The College Board on Monday released an analysis of the impact of free SAT tutoring offered by the Khan Academy as part of a College Board initiative to provide low-income test takers with test prep. A long-standing criticism of the SAT is that wealthy students can afford expensive test prep but others cannot. The study found that studying for the SAT for 20 hours through Khan Academy is associated with an average score gain of 115 points, nearly double the gain for students who don’t use the Khan Academy.
Under a system created during Mayor Michael R. Bloomberg’s administration, eighth graders can apply anywhere in the city, in theory unshackling themselves from failing, segregated neighborhood schools. Students select up to 12 schools and get matched to one by a special algorithm. This process was part of a package of Bloomberg-era reforms intended to improve education in the city and diminish entrenched inequities.
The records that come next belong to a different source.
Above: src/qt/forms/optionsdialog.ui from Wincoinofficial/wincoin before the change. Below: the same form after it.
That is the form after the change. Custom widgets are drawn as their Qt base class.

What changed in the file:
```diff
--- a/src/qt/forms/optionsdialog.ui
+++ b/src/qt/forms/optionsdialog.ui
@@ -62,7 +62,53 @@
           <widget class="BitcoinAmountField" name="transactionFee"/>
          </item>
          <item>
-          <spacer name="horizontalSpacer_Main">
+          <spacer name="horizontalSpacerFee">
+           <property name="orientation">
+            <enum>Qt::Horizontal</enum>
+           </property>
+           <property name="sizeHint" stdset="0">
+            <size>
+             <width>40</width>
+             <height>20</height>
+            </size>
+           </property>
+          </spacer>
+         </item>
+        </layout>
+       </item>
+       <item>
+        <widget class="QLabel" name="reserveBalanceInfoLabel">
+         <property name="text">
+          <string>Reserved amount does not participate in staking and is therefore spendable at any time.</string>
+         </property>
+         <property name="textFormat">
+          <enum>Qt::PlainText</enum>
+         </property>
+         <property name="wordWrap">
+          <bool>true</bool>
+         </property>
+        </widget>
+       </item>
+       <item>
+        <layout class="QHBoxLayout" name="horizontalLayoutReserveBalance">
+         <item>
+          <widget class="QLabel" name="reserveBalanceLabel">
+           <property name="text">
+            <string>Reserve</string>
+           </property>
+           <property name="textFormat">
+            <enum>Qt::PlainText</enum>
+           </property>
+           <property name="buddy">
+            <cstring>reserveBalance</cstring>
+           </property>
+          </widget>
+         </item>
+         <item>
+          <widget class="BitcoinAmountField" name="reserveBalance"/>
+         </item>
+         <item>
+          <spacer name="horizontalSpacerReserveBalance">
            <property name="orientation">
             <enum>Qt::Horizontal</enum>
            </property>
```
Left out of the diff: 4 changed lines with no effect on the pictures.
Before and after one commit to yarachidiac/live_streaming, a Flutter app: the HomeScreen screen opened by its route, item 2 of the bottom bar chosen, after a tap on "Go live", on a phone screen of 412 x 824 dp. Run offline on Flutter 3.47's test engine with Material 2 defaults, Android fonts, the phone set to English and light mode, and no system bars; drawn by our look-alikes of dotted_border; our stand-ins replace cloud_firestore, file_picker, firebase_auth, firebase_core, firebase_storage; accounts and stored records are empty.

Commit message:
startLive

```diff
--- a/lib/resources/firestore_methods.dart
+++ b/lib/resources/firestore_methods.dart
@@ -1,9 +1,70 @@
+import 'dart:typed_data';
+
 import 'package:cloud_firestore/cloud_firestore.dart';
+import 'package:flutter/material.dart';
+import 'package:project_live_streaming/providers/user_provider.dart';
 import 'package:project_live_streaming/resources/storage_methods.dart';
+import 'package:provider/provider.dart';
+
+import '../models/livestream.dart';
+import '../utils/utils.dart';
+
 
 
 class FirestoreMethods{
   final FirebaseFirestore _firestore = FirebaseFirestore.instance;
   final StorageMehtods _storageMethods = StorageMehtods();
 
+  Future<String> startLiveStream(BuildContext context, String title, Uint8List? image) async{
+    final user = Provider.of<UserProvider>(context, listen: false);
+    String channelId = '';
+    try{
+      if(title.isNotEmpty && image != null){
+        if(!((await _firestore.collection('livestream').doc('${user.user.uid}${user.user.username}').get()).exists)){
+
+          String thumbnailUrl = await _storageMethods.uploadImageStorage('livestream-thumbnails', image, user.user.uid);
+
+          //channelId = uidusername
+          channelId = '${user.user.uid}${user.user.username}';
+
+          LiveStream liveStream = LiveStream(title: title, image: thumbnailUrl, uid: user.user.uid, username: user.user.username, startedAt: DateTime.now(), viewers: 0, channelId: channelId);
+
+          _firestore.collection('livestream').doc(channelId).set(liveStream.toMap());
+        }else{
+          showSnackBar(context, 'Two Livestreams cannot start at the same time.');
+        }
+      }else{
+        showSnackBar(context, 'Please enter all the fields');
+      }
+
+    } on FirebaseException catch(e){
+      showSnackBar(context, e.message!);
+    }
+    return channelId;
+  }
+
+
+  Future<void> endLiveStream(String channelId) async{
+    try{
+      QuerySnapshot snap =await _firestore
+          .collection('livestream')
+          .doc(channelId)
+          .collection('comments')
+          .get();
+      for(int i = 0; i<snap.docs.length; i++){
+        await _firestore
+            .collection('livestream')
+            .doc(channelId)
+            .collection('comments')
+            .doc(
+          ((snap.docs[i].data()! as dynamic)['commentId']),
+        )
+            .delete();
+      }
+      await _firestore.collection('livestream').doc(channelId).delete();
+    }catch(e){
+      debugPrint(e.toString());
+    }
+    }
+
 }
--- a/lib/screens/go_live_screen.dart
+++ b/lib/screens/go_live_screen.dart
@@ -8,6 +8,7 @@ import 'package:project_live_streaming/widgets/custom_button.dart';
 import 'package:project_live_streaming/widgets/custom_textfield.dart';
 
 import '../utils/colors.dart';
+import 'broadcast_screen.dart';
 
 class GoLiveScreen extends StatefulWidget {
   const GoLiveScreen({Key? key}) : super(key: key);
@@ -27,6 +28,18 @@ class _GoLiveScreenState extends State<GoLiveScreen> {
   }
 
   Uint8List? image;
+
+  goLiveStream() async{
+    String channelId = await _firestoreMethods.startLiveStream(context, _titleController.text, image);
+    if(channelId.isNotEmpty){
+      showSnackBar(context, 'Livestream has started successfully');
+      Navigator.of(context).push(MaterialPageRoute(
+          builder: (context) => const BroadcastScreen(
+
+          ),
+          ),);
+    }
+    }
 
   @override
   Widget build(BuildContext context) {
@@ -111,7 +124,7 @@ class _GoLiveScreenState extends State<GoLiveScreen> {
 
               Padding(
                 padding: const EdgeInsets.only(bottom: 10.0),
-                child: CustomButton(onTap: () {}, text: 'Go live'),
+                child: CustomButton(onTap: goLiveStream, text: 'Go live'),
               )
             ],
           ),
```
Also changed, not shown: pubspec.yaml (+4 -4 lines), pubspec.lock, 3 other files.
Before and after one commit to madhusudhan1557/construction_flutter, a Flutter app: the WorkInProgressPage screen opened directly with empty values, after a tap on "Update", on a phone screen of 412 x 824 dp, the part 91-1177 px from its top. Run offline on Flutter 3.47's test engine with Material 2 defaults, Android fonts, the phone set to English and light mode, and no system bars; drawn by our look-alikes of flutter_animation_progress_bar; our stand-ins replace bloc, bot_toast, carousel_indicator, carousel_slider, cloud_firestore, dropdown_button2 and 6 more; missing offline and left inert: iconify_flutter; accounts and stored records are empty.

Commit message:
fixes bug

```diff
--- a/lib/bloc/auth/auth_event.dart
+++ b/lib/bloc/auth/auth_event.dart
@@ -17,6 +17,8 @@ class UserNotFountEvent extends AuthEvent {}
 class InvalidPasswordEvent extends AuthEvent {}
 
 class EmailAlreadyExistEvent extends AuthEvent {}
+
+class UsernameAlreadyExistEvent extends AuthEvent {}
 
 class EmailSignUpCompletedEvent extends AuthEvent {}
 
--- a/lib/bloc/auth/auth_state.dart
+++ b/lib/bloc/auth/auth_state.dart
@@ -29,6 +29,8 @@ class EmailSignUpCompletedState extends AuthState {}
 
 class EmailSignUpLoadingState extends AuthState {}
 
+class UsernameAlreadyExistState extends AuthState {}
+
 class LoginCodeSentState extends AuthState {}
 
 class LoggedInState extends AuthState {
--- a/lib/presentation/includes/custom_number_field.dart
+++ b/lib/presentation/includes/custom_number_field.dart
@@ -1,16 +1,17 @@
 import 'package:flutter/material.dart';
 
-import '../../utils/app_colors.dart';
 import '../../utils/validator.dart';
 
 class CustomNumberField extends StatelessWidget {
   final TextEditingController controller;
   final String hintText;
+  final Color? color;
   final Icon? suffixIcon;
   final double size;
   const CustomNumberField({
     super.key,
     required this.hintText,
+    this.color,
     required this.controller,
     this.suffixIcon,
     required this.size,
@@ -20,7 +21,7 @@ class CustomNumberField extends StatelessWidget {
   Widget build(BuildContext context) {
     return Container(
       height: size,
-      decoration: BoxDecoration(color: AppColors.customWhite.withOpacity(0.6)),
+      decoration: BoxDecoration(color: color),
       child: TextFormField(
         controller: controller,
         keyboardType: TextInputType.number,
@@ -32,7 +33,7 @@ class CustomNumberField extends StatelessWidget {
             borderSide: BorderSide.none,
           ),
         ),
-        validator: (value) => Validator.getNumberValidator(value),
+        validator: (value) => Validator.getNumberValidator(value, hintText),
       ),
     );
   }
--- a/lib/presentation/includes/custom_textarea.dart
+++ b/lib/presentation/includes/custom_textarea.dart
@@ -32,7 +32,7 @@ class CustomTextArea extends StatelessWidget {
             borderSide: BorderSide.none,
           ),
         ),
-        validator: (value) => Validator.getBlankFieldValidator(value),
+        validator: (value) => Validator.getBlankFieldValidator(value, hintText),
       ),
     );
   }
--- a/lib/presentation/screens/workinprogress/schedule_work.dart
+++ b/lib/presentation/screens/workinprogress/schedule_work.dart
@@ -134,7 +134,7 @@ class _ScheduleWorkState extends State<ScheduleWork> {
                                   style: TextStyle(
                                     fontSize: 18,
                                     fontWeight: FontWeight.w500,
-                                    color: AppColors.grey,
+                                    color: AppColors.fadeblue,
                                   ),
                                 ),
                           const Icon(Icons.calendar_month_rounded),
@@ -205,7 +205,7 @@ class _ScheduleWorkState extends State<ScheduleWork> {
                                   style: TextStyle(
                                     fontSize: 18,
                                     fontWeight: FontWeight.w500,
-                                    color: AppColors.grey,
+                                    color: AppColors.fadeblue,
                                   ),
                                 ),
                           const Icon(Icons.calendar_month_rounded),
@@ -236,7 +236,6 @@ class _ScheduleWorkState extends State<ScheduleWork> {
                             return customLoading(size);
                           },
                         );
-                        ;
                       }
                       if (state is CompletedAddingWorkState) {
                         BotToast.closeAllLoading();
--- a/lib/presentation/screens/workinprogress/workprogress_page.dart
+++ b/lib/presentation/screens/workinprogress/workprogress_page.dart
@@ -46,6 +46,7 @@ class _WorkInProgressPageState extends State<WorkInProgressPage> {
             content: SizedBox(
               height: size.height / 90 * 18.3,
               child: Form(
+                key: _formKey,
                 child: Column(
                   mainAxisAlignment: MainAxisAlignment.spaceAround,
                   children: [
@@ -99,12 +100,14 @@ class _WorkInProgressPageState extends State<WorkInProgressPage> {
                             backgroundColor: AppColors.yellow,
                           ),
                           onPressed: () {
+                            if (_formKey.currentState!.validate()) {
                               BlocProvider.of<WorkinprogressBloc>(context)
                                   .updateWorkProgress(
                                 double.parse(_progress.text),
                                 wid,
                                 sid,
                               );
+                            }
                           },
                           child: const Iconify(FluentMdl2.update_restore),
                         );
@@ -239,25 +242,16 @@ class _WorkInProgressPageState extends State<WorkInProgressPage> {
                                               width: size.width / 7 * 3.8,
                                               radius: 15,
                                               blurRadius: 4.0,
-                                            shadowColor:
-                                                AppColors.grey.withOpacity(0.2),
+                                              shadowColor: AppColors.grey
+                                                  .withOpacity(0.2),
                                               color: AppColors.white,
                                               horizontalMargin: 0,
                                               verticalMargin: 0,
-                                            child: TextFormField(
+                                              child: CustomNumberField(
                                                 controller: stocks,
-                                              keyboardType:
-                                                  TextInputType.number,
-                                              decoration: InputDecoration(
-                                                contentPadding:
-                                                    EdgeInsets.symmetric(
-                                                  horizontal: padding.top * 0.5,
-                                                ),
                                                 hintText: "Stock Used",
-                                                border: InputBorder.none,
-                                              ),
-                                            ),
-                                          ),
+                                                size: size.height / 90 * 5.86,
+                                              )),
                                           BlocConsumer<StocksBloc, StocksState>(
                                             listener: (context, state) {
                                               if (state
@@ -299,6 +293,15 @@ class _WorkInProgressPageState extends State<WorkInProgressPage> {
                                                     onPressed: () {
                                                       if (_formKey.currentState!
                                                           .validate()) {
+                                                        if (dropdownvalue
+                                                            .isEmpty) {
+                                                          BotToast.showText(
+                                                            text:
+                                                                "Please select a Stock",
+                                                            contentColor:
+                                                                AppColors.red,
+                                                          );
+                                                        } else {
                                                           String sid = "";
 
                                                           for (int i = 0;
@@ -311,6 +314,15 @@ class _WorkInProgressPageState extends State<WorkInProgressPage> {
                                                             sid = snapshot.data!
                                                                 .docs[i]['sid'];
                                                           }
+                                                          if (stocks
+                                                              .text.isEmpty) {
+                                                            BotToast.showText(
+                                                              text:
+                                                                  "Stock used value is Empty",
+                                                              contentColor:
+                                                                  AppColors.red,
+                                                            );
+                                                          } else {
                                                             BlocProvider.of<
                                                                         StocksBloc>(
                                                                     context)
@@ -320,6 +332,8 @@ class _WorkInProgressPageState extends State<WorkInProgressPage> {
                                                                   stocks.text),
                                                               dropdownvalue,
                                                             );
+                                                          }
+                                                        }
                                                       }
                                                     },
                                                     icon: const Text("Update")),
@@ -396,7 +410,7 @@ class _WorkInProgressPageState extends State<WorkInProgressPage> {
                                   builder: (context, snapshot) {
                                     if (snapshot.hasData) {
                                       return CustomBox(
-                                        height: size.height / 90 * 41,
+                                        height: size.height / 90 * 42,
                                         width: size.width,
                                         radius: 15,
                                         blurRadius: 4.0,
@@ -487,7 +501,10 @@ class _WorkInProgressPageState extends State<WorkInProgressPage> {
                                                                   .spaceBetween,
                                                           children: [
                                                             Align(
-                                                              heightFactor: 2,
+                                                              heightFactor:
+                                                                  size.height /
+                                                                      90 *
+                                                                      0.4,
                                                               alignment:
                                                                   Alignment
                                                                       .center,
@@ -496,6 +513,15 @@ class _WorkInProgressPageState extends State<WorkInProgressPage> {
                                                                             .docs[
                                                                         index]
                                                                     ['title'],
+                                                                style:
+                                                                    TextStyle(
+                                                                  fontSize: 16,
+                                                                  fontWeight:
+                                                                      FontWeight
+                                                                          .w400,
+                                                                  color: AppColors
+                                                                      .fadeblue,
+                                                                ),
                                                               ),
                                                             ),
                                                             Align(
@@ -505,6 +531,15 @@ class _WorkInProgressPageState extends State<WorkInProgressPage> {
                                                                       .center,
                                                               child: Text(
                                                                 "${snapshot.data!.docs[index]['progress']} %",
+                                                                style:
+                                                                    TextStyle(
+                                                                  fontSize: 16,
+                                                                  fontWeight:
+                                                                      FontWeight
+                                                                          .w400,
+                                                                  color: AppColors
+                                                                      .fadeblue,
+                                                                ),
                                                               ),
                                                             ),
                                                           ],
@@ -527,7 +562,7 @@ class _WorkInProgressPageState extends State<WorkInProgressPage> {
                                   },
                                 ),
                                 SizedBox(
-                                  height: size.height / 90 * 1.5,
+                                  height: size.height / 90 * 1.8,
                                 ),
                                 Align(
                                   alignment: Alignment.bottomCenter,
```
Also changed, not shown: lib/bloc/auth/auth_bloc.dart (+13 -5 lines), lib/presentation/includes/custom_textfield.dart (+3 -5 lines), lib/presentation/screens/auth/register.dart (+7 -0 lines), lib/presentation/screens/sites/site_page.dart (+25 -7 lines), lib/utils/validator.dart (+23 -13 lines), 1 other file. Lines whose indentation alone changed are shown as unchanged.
But school choice has not delivered on a central promise: to give every student a real chance to attend a good school.
A pair of private collection agencies fired by the Obama administration have accepted the Education Department’s offer of new contracts to recoup past-due student loans, but the agreements are in limbo as the government wades through a messy court battle.
When a judge ruled last week that the predominantly white Alabama city of Gardendale can secede from the majority black Jefferson County to form its own school district, the decision paved the way for the eighth such secession of wealthier and whiter municipalities in the state since 2000.
The judge’s ruling, which acknowledged that “race was a motivating factor” behind the effort despite its backers insistence they simply wanted more local control, garnered national attention because of a standing desegregation order the county has been under since 1965.
Under a system created during Mayor Michael R. Bloomberg’s administration, eighth graders can apply anywhere in the city, in theory unshackling them from failing, segregated neighborhood schools. Students select up to 12 schools and get matched to one by a special algorithm. This process was part of a package of Bloomberg-era reforms intended to improve education in the city and diminish entrenched inequities.
Black applicants for Fairfax County teaching positions in a recent school year were far less likely than white candidates to get job offers even though they had on average more advanced degrees and classroom experience, according to a new study that school officials say explores the district’s hiring record.
Nine school districts in Michigan have signed a deal to delay potential state-ordered closures of 37 chronically low-performing schools. Chad Livengood of Crain’s Business Detroit dives into the details.